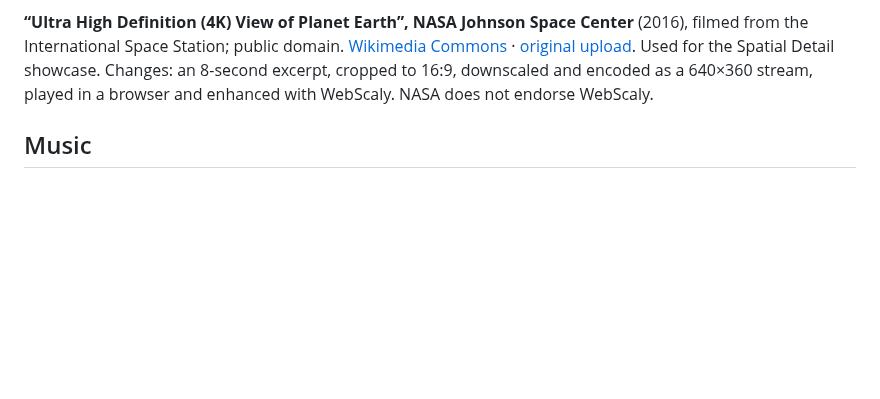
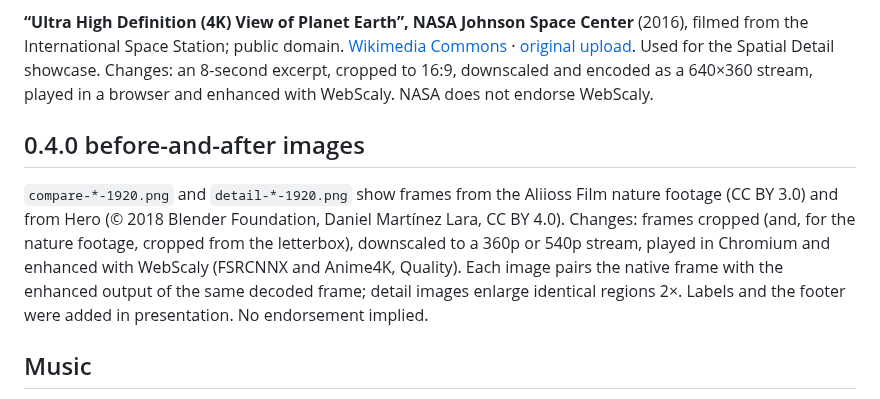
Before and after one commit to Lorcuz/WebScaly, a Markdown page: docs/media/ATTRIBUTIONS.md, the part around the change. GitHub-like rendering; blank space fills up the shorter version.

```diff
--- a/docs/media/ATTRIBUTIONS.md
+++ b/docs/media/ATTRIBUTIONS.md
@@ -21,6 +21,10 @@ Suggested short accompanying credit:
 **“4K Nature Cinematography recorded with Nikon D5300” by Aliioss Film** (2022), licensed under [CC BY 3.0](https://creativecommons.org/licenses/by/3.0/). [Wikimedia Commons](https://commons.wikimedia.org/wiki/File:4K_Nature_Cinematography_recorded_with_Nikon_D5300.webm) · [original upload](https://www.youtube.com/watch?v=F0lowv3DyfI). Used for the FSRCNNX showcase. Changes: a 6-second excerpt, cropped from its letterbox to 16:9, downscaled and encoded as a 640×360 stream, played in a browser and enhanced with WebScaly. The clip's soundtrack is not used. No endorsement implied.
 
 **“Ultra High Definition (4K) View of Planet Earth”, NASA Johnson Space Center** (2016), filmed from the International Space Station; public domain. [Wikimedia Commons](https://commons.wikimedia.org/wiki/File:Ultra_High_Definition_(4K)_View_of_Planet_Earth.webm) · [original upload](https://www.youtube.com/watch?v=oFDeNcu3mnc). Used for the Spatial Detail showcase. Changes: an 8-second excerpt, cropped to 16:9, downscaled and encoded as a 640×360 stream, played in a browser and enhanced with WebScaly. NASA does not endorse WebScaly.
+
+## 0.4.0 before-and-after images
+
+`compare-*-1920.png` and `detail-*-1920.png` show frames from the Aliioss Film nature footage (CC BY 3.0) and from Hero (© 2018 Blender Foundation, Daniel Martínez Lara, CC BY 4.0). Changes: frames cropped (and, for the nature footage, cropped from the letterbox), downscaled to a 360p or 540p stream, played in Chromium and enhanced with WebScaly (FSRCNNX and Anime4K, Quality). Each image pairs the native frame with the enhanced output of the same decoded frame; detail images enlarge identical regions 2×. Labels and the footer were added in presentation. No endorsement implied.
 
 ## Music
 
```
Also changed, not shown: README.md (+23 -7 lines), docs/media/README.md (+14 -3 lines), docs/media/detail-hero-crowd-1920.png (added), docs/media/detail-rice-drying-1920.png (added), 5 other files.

════

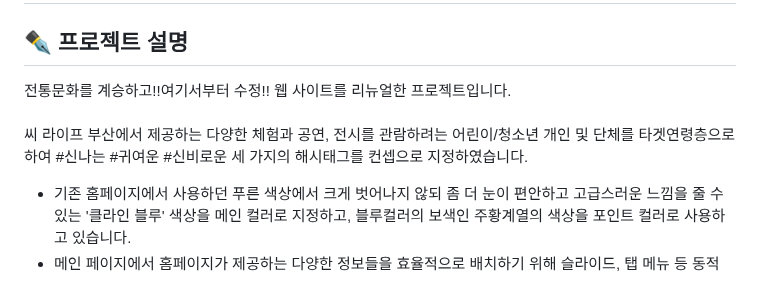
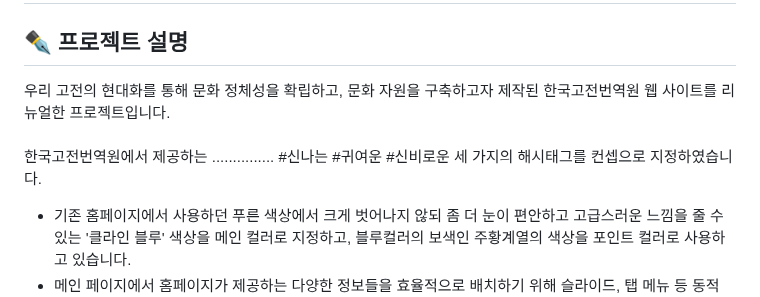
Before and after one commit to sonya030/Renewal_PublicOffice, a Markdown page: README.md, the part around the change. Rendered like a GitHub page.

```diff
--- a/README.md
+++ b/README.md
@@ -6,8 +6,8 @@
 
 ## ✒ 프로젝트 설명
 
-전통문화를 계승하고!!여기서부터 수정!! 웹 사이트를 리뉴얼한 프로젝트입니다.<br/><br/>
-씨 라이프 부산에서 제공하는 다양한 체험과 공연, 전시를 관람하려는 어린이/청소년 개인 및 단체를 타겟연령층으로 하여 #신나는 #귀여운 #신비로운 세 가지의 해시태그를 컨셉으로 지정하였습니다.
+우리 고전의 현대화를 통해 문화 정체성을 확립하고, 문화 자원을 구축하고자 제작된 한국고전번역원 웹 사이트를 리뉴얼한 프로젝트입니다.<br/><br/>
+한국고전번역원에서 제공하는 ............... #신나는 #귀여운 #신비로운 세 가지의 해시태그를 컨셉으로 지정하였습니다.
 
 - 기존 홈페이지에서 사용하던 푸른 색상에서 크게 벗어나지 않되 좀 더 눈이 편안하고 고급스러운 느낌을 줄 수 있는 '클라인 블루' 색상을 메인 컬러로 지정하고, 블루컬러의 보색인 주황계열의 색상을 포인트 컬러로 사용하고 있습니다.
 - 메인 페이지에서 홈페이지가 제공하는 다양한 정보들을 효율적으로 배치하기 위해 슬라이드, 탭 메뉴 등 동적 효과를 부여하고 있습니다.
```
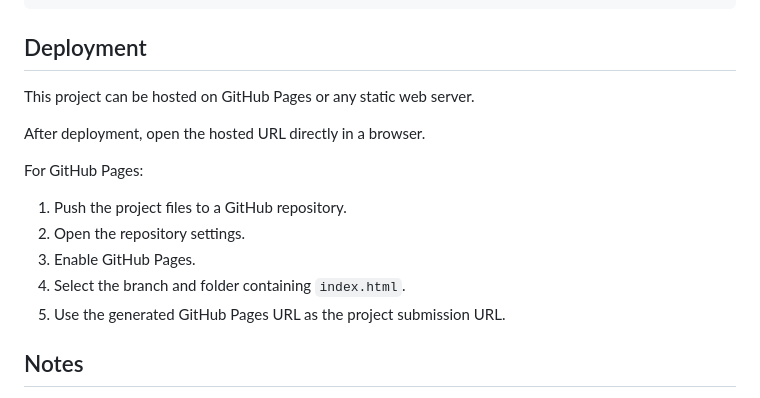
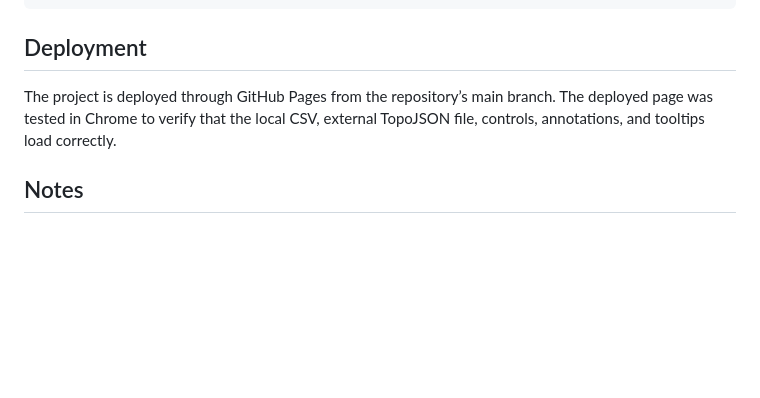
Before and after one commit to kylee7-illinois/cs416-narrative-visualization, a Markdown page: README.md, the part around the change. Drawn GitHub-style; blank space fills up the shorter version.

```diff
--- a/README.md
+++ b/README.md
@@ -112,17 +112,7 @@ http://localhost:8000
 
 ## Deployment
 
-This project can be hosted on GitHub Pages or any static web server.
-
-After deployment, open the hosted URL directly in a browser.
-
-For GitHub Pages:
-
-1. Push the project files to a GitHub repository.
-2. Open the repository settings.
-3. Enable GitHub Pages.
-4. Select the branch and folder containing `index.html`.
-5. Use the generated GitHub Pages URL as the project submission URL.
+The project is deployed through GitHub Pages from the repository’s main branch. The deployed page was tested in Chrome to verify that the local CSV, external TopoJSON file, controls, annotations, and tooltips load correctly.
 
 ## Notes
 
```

════

Task instructions: In the lines above, find the word "Pages" and copy every line it occurs in.

Solution to this problem:
-This project can be hosted on GitHub Pages or any static web server.
-For GitHub Pages:
-3. Enable GitHub Pages.
-5. Use the generated GitHub Pages URL as the project submission URL.
+The project is deployed through GitHub Pages from the repository’s main branch. The deployed page was tested in Chrome to verify that the local CSV, external TopoJSON file, controls, annotations, and tooltips load correctly.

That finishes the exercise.